Michael and Sandra Dowling have served the Lord together for more than 15 years in Alabama. Though they’ve reached retirement age, they still feel called to serve the community where they live.

“When we received the acceptance letter from Mission:Dignity, it immediately helped us feel that we were going to be more free to serve,” the Dowlings said. “There are no words to describe what a difference Mission:Dignity has made in our lives. They serve us so we can serve others.”

Today, Mission:Dignity helps more than 2,800 individuals yearly with extra money needed for housing, food and vital medications. It also ensures a well-deserved dignity, independence and, often, the ability to continue serving the Lord.

“In accepting the call, I realized that I was responsible to support my family, and there was going to be a lack in our finances with Social Security alone as income,” Michael Dowling said. “Mission:Dignity, by providing this monthly grant, allowed us to be free to serve the community without worry. Now, I have a pulpit on my front porch to reach the people who walk by and say, ‘Pray for us.’ And I have food to give them when they need it.”

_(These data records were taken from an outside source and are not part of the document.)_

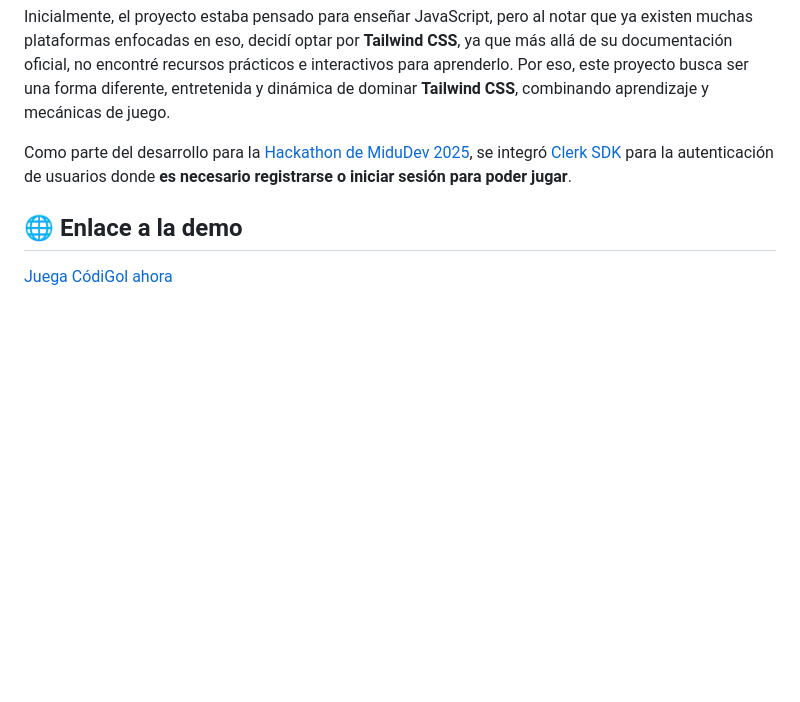
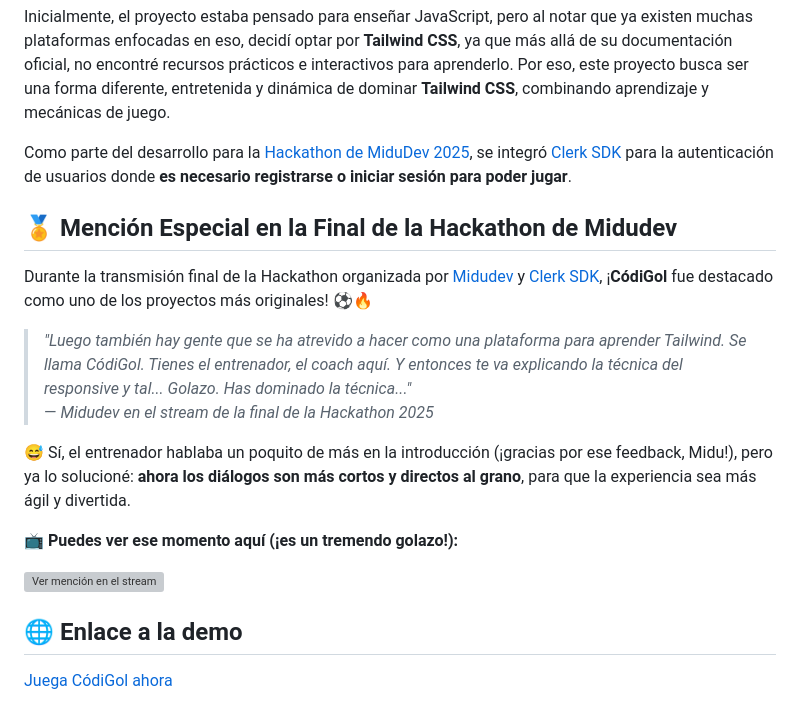
Before and after one commit to FernadoCodeDev/CodiGol-Demo, a Markdown page: README.md, the part around the change. Rendered like a GitHub page; blank space fills up the shorter version; grey boxes are pictures that could not be loaded.

```diff
--- a/README.md
+++ b/README.md
@@ -9,6 +9,20 @@ Esta idea surgió como un concepto que había descartado tiempo atrás, pero gra
 Inicialmente, el proyecto estaba pensado para enseñar JavaScript, pero al notar que ya existen muchas plataformas enfocadas en eso, decidí optar por **Tailwind CSS**, ya que más allá de su documentación oficial, no encontré recursos prácticos e interactivos para aprenderlo. Por eso, este proyecto busca ser una forma diferente, entretenida y dinámica de dominar **Tailwind CSS**, combinando aprendizaje y mecánicas de juego.
 
 Como parte del desarrollo para la [Hackathon de MiduDev 2025](https://github.com/midudev/hackaton-clerk-2025?tab=readme-ov-file#%EF%B8%8F-c%C3%B3mo-participar-en-la-hackat%C3%B3n), se integró [Clerk SDK](https://clerk.com/docs) para la autenticación de usuarios donde **es necesario registrarse o iniciar sesión para poder jugar**.
+
+## 🏅 Mención Especial en la Final de la Hackathon de Midudev
+
+Durante la transmisión final de la Hackathon organizada por [Midudev](https://www.twitch.tv/videos/2465451345) y [Clerk SDK](https://clerk.com/docs), ¡**CódiGol** fue destacado como uno de los proyectos más originales! ⚽🔥
+
+> *"Luego también hay gente que se ha atrevido a hacer como una plataforma para aprender Tailwind. Se llama CódiGol. Tienes el entrenador, el coach aquí. Y entonces te va explicando la técnica del responsive y tal... Golazo. Has dominado la técnica..."*
+> — *Midudev en el stream de la final de la Hackathon 2025*
+
+😅 Sí, el entrenador hablaba un poquito de más en la introducción (¡gracias por ese feedback, Midu!), pero ya lo solucioné: **ahora los diálogos son más cortos y directos al grano**, para que la experiencia sea más ágil y divertida.
+
+📺 **Puedes ver ese momento aquí (¡es un tremendo golazo!):**
+
+[![Ver mención en el stream](https://img.youtube.com/vi/0Z0Vy0VWQeY/hqdefault.jpg)](https://www.youtube.com/watch?v=0Z0Vy0VWQeY)
+
 
 ## 🌐 Enlace a la demo
 
```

Stories like the Dowlings’ highlight the importance of Mission:Dignity.

“At GuideStone, our mission is to enhance the financial security and resilience of those who serve the Lord,” GuideStone President Dr. Hance Dilbeck said. “What we hear from our recipients weekly is that these honorariums provide them with additional security—dignity—in their daily lives. I’m thankful we are able to join with churches across the Southern Baptist Convention to provide support for these retired SBC pastors and pastor widows.”

The Southern Baptist Convention has set aside the fourth Sunday in June for churches to celebrate and raise a special offering for Mission:Dignity. Churches, Sunday school classes and other groups can order or download free Mission:Dignity Sunday materials from GuideStone, or give by visiting or the GuideStone booth at the annual meeting of the Southern Baptist Convention in New Orleans in June. The materials are not dated, so churches can use them any time of the year they wish.

“Every day, we hear from these dear soldiers of the cross striving to finish well with the dignity they deserve,” said Aaron Meraz, director of Mission:Dignity. “With 100 percent of donations given to Mission:Dignity going to help them continue to ‘bear fruit in their old age,’ our churches can be assured that their gifts are not only meeting physical needs but advancing the Kingdom of God as well.”

Visit for more information on this vital ministry from GuideStone.